  • Ginkgo biloba – According to studies, consuming around 240 mg of this natural herb thirty to sixty minutes before bed may help reduce stress, enhance relaxation, and promote sleep.
  • L-theanine – An amino acid found in tea leaves, most often taken in supplement form; it is known to help with relaxation, concentration, and sleep.
  • Chamomile – the most common tea to help you sleep. One cup before bedtime acts as a mild sedative.

We hope you’ve found these tips helpful and that they lead to your enjoyment of blissful, rejuvenating, age-defying sleep . . .

And if you still need a boost in the sleep department, we have one more important tip for you!

10. Give thanks for all the great things that happened that day.  No kidding! Instead of counting sheep, try counting your blessings.  Thank source/spirit/the God of your understanding for that sweet interaction you had with your brother, the great haircut you got, the opportunity you had to volunteer at the local food pantry, the funny email you received from your friend from high school, the commercial saying Bridgerton will be back next month, and the fabulous salad you had for dinner . . . and . . . zzzzzzzz . . .

Ronnie Newman is an award-winning Harvard-trained mind/body researcher with decades of experience lecturing and teaching around the world. She has been published in numerous peer-reviewed journals on the power of meditation, the breath, and other modalities to decrease stress and increase happiness, clarity, and longevity and slow down—and even reverse—mental and physical decline.

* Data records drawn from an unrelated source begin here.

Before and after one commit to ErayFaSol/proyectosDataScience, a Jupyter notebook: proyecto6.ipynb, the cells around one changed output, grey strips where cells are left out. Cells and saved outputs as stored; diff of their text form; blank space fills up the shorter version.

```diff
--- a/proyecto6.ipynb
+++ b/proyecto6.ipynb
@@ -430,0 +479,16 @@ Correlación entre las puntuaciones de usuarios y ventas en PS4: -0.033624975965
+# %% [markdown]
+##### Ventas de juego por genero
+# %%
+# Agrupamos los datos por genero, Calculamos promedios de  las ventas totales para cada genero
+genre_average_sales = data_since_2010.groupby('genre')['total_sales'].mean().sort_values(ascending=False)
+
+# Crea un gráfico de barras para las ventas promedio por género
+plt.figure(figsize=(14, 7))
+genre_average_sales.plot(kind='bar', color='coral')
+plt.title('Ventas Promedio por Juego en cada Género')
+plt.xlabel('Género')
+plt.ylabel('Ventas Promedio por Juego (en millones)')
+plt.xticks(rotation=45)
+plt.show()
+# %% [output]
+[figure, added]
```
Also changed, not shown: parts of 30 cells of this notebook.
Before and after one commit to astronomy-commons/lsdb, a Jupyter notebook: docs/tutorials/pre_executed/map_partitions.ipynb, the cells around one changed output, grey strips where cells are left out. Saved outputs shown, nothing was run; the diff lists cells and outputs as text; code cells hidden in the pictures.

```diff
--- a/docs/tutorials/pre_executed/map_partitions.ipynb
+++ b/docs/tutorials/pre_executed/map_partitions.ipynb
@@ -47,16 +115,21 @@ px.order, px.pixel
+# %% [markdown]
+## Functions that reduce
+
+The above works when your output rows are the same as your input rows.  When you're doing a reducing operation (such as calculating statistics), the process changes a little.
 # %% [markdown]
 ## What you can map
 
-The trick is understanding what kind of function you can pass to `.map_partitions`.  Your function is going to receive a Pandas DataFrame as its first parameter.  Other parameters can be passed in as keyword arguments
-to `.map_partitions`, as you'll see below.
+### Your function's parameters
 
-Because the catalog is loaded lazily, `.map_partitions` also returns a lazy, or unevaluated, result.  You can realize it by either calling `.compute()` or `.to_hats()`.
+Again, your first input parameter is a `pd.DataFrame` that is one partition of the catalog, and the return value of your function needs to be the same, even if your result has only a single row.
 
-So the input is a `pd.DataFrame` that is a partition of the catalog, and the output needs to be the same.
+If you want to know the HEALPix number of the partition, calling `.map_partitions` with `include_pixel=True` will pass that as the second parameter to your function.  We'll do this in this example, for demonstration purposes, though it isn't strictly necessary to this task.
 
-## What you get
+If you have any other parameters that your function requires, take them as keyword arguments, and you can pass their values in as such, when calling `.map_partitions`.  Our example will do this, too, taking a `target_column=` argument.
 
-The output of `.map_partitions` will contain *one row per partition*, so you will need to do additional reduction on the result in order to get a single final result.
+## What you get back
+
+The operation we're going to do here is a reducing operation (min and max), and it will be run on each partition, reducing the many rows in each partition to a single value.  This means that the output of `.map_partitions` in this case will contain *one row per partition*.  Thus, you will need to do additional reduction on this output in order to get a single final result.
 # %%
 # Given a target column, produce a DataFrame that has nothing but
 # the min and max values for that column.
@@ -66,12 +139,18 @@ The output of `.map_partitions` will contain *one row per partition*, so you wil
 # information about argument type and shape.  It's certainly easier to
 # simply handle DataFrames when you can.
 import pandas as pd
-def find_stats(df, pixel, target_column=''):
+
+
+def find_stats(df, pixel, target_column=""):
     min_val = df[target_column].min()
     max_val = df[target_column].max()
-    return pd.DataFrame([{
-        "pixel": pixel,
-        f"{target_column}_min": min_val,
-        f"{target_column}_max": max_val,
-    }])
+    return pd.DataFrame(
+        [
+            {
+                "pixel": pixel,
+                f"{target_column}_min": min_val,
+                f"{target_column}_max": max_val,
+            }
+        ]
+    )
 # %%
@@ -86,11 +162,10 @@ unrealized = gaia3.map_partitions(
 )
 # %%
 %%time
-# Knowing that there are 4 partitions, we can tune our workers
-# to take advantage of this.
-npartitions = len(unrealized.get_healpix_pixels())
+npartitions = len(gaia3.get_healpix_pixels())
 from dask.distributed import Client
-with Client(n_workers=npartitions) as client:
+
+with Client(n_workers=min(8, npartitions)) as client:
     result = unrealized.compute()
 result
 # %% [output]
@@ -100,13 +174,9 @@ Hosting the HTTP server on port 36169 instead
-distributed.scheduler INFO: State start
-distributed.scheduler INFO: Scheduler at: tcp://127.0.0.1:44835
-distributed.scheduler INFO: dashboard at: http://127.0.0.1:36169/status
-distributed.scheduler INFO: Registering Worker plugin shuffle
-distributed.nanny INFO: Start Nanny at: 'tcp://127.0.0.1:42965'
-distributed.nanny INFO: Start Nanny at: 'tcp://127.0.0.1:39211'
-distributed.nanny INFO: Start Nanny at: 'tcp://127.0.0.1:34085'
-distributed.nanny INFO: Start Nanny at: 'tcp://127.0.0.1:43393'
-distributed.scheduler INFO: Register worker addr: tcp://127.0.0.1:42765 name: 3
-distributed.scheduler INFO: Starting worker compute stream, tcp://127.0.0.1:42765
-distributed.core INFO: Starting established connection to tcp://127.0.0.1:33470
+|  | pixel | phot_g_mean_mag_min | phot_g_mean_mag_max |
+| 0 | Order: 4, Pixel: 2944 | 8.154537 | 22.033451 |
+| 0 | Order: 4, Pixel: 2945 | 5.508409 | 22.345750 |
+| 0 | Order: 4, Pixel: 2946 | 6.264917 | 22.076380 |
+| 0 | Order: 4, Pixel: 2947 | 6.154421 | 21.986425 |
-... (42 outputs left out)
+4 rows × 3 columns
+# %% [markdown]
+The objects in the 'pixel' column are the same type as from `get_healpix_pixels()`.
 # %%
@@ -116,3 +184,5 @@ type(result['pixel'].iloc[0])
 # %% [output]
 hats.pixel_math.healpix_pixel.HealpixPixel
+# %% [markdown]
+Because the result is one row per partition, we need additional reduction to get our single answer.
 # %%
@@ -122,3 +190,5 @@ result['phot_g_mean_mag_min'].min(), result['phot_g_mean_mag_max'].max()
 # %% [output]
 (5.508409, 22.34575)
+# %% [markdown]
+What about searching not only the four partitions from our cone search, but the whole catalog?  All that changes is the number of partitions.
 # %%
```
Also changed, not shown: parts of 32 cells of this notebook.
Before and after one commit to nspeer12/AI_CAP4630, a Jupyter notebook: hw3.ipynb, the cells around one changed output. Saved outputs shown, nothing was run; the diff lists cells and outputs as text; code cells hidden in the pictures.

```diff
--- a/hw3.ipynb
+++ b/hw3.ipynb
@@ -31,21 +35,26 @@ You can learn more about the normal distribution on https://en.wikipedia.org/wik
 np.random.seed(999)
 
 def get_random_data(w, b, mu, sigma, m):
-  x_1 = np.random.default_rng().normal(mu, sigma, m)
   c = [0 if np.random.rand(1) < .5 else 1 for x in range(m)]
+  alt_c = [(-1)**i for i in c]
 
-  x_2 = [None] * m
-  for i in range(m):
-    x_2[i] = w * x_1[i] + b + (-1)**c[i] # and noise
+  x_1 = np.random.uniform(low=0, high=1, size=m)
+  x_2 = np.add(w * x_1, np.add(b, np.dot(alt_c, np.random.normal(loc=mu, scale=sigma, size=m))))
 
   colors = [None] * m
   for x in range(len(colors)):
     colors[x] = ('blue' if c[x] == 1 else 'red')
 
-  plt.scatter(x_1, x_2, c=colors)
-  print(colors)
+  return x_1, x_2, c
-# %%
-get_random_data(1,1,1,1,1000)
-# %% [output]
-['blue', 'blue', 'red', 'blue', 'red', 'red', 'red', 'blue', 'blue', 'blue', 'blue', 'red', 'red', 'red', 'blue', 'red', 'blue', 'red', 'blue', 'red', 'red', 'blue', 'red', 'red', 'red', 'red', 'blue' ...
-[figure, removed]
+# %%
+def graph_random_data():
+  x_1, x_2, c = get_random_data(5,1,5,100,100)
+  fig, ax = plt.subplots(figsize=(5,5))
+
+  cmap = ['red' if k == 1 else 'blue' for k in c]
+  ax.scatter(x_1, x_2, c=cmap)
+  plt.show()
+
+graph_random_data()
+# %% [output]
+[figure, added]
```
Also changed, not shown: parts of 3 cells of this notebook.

Debra Poneman has been teaching her Yes to Success around the world for the public and in corporations for more than forty years. Tens of thousands have benefitted from her knowledge and techniques on how to live a high-performance, optimally successful, and happy life. Her courses always include how to create the basis to success: vibrant good health.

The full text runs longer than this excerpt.